• adenoid cystic carcinoma;
  • breast carcinoma;
  • collagenous spherulosis;
  • papillary growth pattern

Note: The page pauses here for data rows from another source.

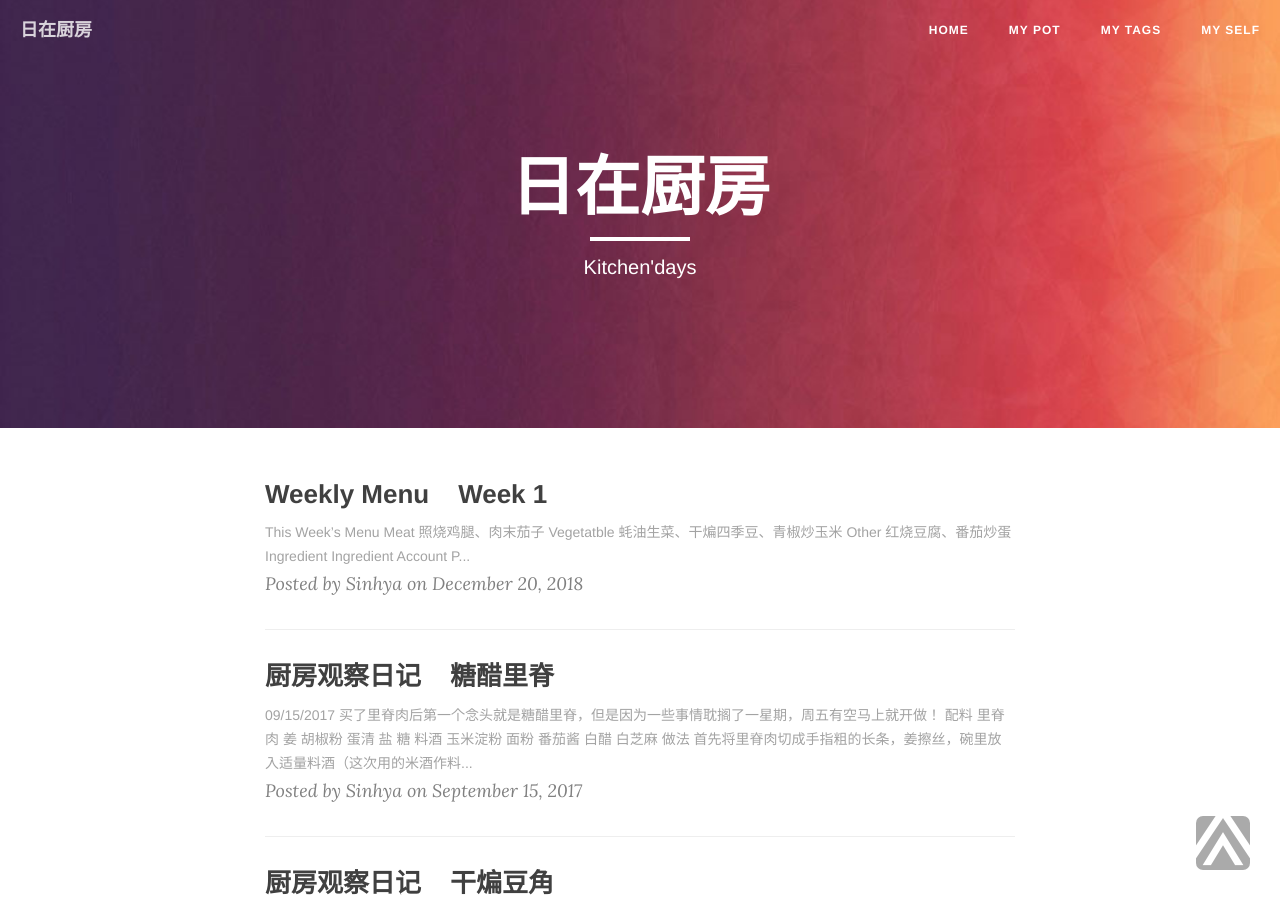
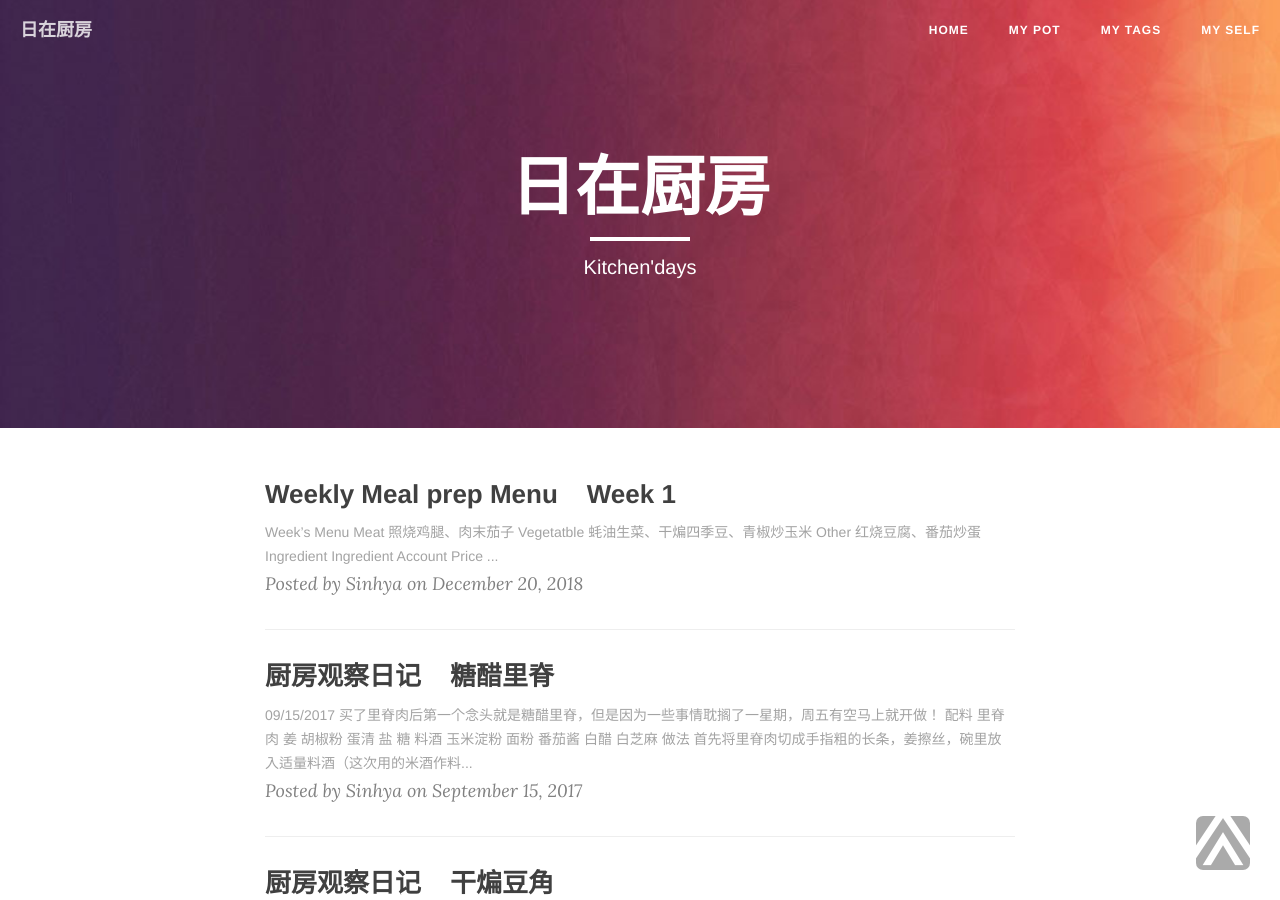
Before and after one commit to junyahuang/junyahuang.github.io, a Jekyll site: the page built from index.html, in a window 1280 px wide and 900 px high. Built offline with Jekyll 4.4.1, drawn with Linux system fonts in a browser that asks for light colours; nearby versions of some CDN libraries; the list of posts is cut into pages by our own code.

Commit message:
Update 2018-12-20-weeklycookingrom-1.md

```diff
--- a/_posts/2018-12-20-weeklycookingrom-1.md
+++ b/_posts/2018-12-20-weeklycookingrom-1.md
@@ -1,8 +1,8 @@
 ---
 layout: post
-title: Weekly Menu&nbsp;&nbsp;&nbsp;&nbsp;Week 1
+title: Weekly Meal prep Menu&nbsp;&nbsp;&nbsp;&nbsp;Week 1
 date: 2018-12-20
-categories: weeklycooking
+categories: mealprepcooking
 tags: [厨房]
 description: 我的厨房观察日记，向着不饿死自己的境界上迈进。
 header-img: "img-post/theme.jpg"
@@ -14,7 +14,7 @@
  <br />
 
 
-### This Week's Menu
+### Week's Menu
 <br />
 <br />
 
```
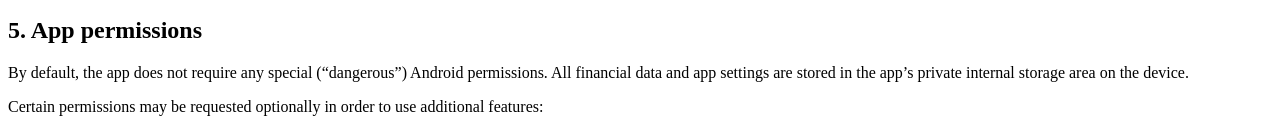
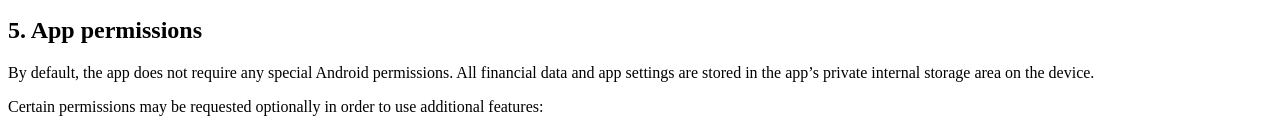
Before and after one commit to Ajyrek/ajyrek.github.io, a plain HTML site: page privacy.html in a window 1280 px wide. Shown: the part 620-752 px from the top of the page. Drawn offline with Linux system fonts and the light colour scheme.

Commit message:
Update privacy.html

```diff
--- a/privacy.html
+++ b/privacy.html
@@ -54,7 +54,7 @@ sent to the app developer or to any external servers.</p>
 </ul>
 
 <h2>5. App permissions</h2>
-<p>By default, the app does not require any special (“dangerous”) Android
+<p>By default, the app does not require any special Android
 permissions. All financial data and app settings are stored in the app’s private
 internal storage area on the device.</p>
 
```
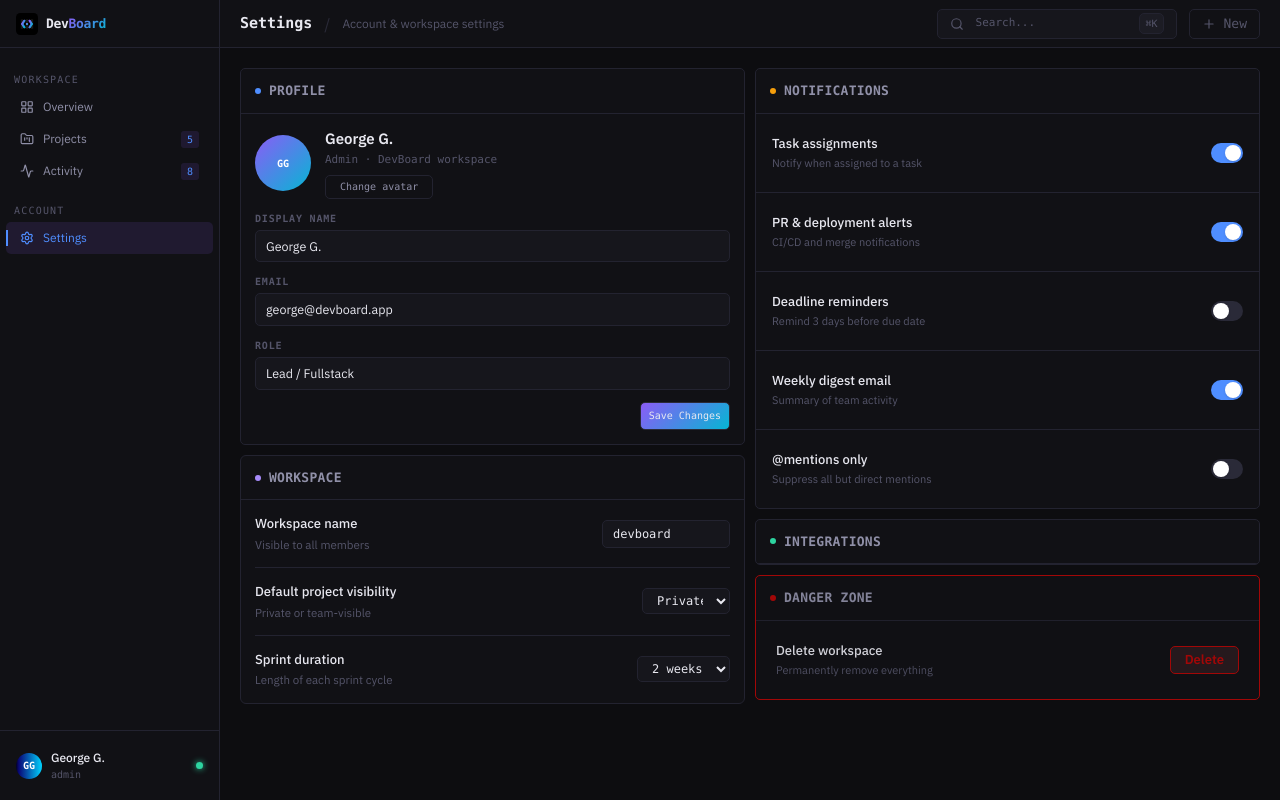
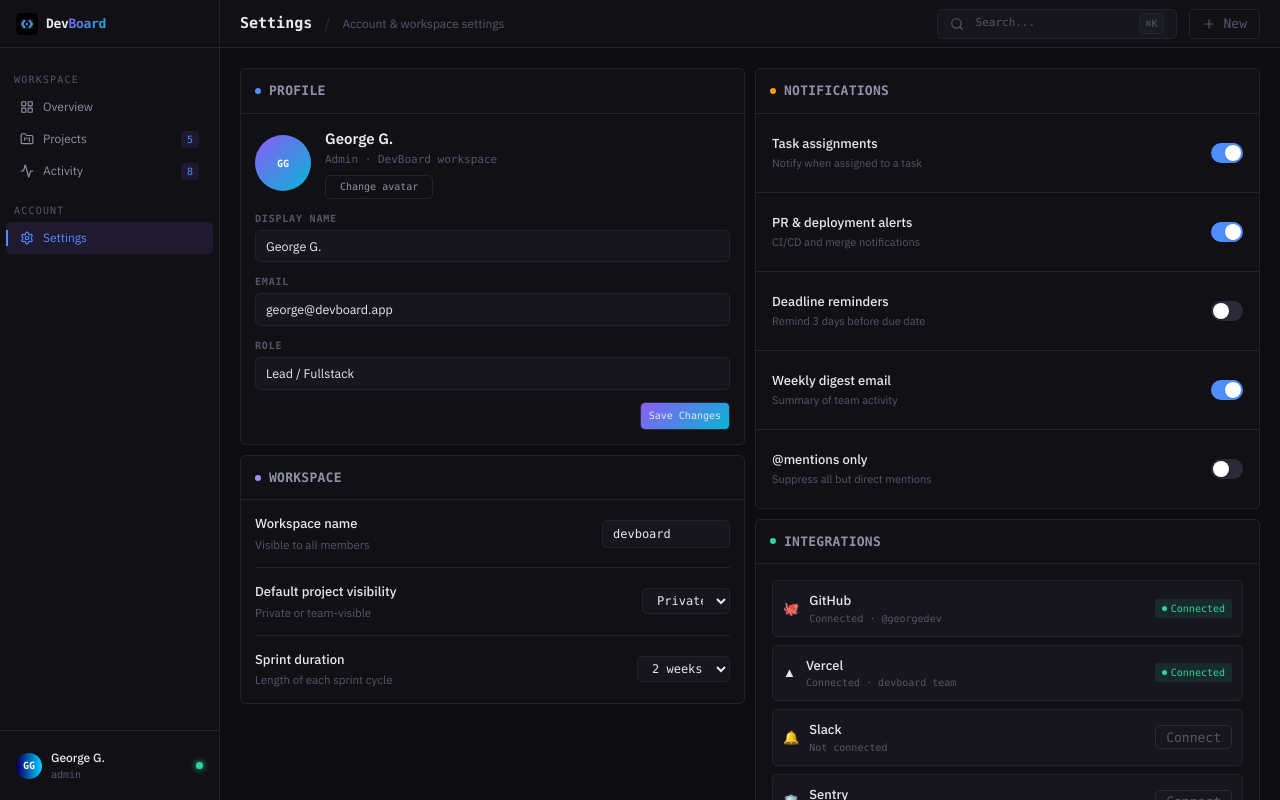
Before and after one commit to georgegoodluck/DevBoard, a Next.js app: page /settings in a window 1280 px wide. Built offline with nearby package versions, Linux system fonts and the light colour scheme.

Commit message:
feat: build IntegrationSettings"

```diff
--- a/components/settings/IntegrationSettings.tsx
+++ b/components/settings/IntegrationSettings.tsx
@@ -1,4 +1,5 @@
 import CardHeader from "@/components/ui/CardHeader";
+import Badge from "../ui/Badge";
 
 const integrations = [
   {
@@ -21,7 +22,31 @@ export default function IntegrationSettings() {
   return (
     <div className="bg-(--bg1) border border-(--border) rounded-(--radius) overflow-hidden">
       <CardHeader title="Integrations" dotColor="var(--green)" />
-      <div></div>
+      <div className="flex flex-col p-3">
+        {integrations.map((item) => (
+          <div
+            key={item.name}
+            className="flex items-center gap-2.5 p-2.5 bg-(--bg2) rounded-(--radius) m-1 border border-(--border)"
+          >
+            <span>{item.emoji}</span>
+            <div className="flex-1 min-w-0">
+              <div className="text-[13px] font-medium text-(--text)">
+                {item.name}
+              </div>
+              <div className="font-mono text-[10px] text-(--text3)">
+                {item.detail}
+              </div>
+            </div>
+            {item.connected ? (
+              <Badge label="Connected" variant="green" />
+            ) : (
+              <button className="border bg-(--bg2) border-(--border2) font-mono text-(--text3) hover:text-(--text) hover:bg-(--bg3) rounded-(--radius) h-6 px-2.5 transition-colors cursor-pointer">
+                Connect
+              </button>
+            )}
+          </div>
+        ))}
+      </div>
     </div>
   );
 }
```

Adenoid cystic carcinoma (ACC) is rare in breast carcinomas and has a relatively better prognosis than other histological types. Although the tumor shows various growth patterns, such as those of salivary glands or other organs, the papillary growth pattern is uncommon. Collagenous spherulosis (CS), consisting of intraluminal clusters of eosinophilic spherules situated adjacent to, or encompassed by, usually benign proliferative epithelium, is also a rare incidental microscopic finding that ACC must be distinguished from, and it has never been reported in association with ACC. We present a case of ACC arising in mammary ducts with the papillary growth pattern and CS-like structures that should not be mistaken for benign proliferative lesions, especially in the core needle-biopsy specimen, because the adenoid cystic pattern might not always be contained in the specimen. Morphologically and histochemically, the results suggest that the CS-like structures in the present case undergo a similar process to the originally described CS, which the myoepithelium is thought to be associated with. Examination of more cases are necessary to clarify the process of CS and its relationship to mammary proliferative lesions.